Faced with the coalition government’s multiple schedules of cuts in public spending, which will mean increasing poverty and unemployment for millions (see article below), the reaction has often been one of shock and awe: where and how do we begin to fight back against such an onslaught? And looking across the channel, where millions have been out on the street resisting the Sarkozy government’s ‘reform’ of pensions, the response has often been: ‘why can’t we be more like the French? They really know how to protest over there’.
But the working class in Britain has just as much reason to be angry. And there are signs that this anger is taking visible form:
among the fire fighters who have been out on strike against new shift patterns, using mass pickets to prevent the professional strike breakers of AssetCo using fire-engines;
among the tube workers who have been out on a number of strike days over jobs and safety;
among BBC journalists who have been out on a 48 hour strike against the erosion of pensions;
among students who will be demonstrating against cuts in university funding and hikes in tuition fees.
The problem facing workers here is that these and other reactions have been dispersed. In France, the demand to ditch the new pension reforms has been taken up by the whole movement, creating the possibility of massive mobilisations against not only this attack but all the others which the economic crisis is forcing the bosses and the state to impose.

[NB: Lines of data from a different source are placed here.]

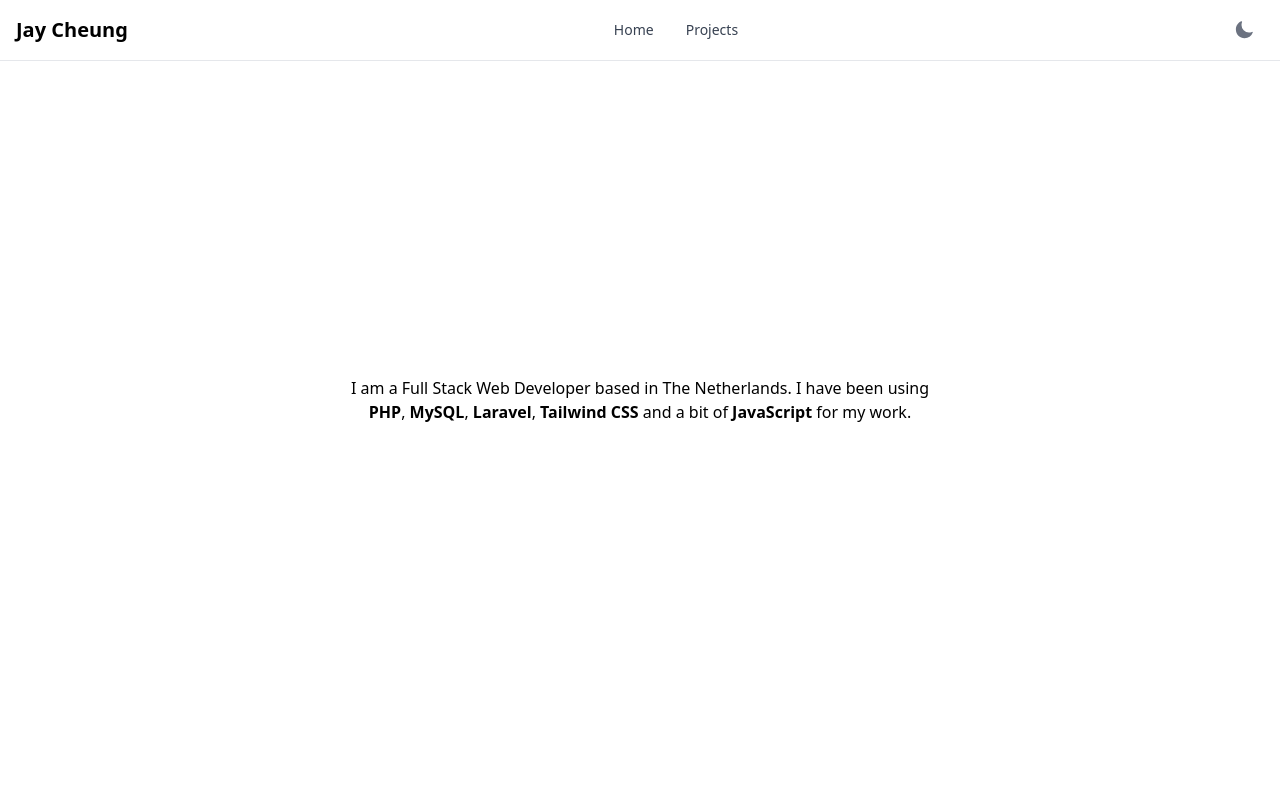
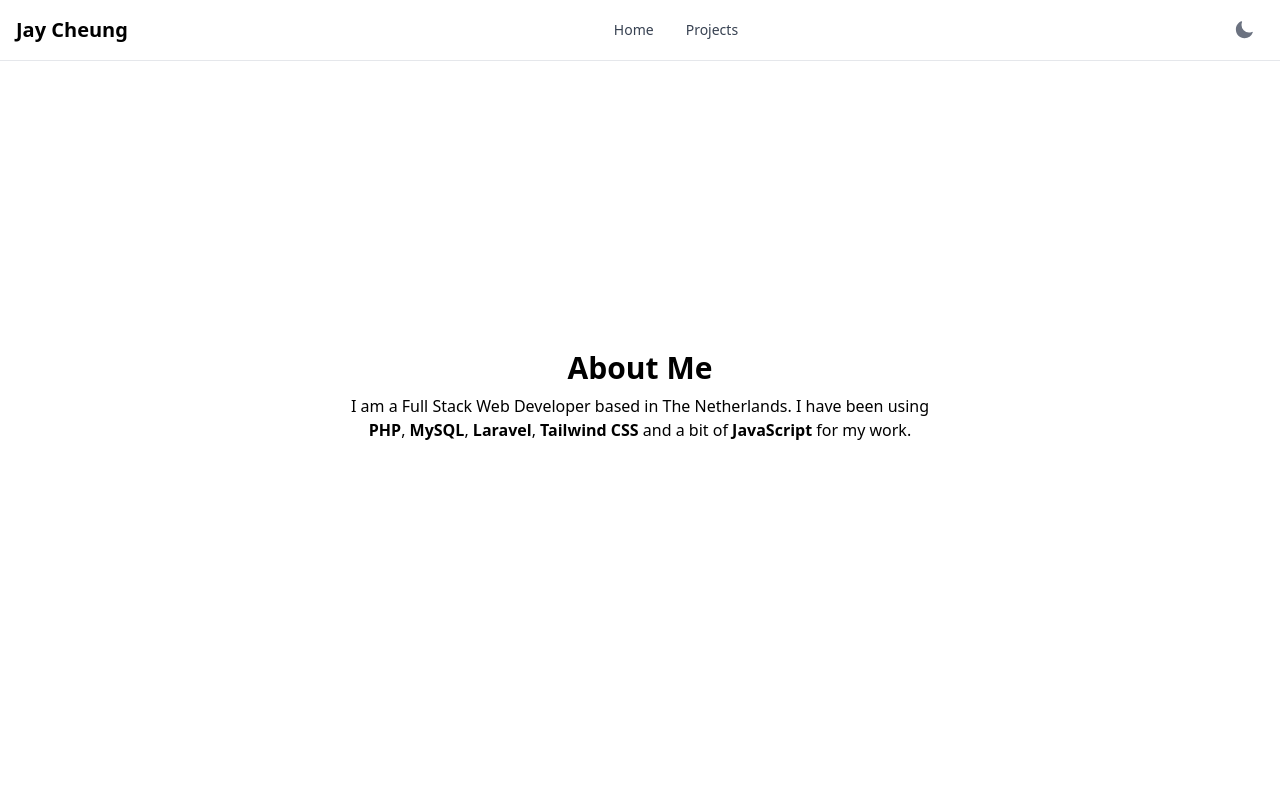
Before and after one commit to praxand/praxand.github.io, a website: page index.html in a window 1280 px wide. Shown: the top 800 px of the page. Drawn offline with Linux system fonts and the light colour scheme.

Commit message:
added title to introduction

```diff
--- a/index.html
+++ b/index.html
@@ -49,7 +49,8 @@
     </nav>
 
     <div class="container mx-auto px-5 lg:max-w-screen-sm">
-        <div id="home" class="h-screen flex items-center">
+        <div id="home" class="h-screen justify-center flex flex-col">
+            <h2 class="text-3xl font-bold text-center dark:text-white">About Me</h2>
             <p class="text-center py-2 dark:text-white">
                 I am a Full Stack Web Developer based in The Netherlands. I have been using
                 <span class="font-bold">PHP</span>,
```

This doesn’t mean that the French are on the verge of revolution: there as well the state can count on its political and union apparatus to prevent a real unification and self-organisation of the struggle, despite small steps in that direction.
In the UK, however, the fragmented nature of the response is more obvious: the fire-fighters are called out on one issue, the transport workers around another, and so on. And yet there is no doubt that the government’s attack is aimed at the entire working class, employed, unemployed, students, pensioners, part-time workers, and so on. There is a crying need for a mobilisation which all can identify with and join.
In the past, the trade unions were a force that stood for the interests of the workers against the needs of capital. But for many decades now the unions have been part of the forces of order, tied to capital and an integral part of the state. They have to respond to workers’ discontent by calling strikes, but they will do all they can to keep strikes divided and ineffectual.
If there is to be a real response to the state’s assault on living standards, it will sooner or later have to break out of the official channels: workers will have to take charge of their own struggles directly, they will have to fight together and demonstrate together, raising common demands that can bring all the different parts of the working class into the same movement.
Such a massive response won’t come out of nowhere: it can only be prepared by taking part in the existing struggles, however much they are contained and limited by the unions. But it is vital that those who see the need for a truly independent movement of the working class should begin right now to combine their forces and ideas.